▶ _Problem to solve_
Copy all lines in the data that contain the string "message".

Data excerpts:
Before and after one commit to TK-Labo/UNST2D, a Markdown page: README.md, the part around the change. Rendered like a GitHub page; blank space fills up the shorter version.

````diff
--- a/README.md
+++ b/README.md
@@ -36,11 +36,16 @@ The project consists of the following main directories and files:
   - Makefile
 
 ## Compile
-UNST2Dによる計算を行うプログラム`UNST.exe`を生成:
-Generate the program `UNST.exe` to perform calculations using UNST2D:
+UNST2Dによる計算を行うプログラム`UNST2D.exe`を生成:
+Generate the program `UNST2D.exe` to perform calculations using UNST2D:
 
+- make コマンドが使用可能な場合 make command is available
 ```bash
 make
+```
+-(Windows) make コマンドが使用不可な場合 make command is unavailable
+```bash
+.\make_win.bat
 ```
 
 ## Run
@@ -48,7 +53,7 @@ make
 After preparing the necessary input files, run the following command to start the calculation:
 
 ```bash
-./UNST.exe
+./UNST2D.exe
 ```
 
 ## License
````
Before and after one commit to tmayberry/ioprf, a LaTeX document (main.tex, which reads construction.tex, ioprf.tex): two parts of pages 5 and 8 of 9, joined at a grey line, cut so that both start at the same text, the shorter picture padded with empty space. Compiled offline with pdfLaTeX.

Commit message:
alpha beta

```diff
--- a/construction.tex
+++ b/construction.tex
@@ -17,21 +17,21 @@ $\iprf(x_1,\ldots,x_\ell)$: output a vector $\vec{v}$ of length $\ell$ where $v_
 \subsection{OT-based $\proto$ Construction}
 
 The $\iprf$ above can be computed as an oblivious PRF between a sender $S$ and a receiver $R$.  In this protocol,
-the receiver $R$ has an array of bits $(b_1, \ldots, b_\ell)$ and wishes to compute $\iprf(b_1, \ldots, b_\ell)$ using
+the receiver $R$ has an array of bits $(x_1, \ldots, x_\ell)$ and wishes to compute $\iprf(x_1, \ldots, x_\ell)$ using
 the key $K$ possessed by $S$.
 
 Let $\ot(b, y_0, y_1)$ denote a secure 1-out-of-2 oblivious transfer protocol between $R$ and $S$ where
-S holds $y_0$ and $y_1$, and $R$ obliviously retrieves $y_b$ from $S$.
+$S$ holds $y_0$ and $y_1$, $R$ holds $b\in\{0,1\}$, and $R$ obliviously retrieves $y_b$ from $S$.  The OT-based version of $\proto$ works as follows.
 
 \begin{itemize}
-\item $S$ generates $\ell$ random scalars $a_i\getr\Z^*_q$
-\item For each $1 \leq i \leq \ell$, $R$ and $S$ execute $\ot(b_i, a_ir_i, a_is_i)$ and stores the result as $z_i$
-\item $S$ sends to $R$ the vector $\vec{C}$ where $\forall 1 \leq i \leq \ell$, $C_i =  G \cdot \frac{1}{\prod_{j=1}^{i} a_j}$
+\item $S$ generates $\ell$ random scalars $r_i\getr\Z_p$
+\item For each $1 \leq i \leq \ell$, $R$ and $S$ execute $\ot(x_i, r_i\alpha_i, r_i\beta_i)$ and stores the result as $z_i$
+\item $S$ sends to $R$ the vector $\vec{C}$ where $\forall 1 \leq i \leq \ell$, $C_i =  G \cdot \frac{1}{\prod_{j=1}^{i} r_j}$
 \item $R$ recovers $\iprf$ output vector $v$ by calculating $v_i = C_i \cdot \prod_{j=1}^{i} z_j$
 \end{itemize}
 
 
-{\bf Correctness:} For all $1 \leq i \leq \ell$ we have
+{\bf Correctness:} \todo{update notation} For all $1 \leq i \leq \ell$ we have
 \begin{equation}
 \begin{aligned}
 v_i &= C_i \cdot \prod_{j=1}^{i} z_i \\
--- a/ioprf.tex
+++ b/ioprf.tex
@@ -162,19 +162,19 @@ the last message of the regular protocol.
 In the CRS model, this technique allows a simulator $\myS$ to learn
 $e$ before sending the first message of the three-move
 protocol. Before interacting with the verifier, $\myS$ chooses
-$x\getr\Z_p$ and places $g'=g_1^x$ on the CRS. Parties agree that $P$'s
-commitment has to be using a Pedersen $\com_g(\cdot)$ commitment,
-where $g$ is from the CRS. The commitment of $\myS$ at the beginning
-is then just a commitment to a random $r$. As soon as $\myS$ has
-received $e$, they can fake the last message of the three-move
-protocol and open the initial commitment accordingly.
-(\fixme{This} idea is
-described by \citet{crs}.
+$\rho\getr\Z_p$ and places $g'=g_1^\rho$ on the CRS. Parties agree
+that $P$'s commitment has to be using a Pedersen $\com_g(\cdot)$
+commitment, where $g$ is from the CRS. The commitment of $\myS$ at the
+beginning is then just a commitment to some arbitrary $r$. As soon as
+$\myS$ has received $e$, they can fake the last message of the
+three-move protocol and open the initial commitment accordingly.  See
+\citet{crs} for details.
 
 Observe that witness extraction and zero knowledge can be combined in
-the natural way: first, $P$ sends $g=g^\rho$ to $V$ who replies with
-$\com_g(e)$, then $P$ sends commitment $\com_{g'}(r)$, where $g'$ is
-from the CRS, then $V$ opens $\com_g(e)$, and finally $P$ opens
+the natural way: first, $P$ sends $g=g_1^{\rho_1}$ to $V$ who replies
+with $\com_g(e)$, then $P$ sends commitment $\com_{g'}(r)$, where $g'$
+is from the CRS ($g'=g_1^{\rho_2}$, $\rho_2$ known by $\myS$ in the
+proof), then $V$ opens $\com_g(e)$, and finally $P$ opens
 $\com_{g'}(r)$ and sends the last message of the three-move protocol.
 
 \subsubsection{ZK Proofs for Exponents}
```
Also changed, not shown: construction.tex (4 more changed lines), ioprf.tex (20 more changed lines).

▶ _Solution to this problem_
Commit message:
@@ -162,19 +162,19 @@ the last message of the regular protocol.
 $e$ before sending the first message of the three-move
-received $e$, they can fake the last message of the three-move
+$\myS$ has received $e$, they can fake the last message of the
 $\com_{g'}(r)$ and sends the last message of the three-move protocol.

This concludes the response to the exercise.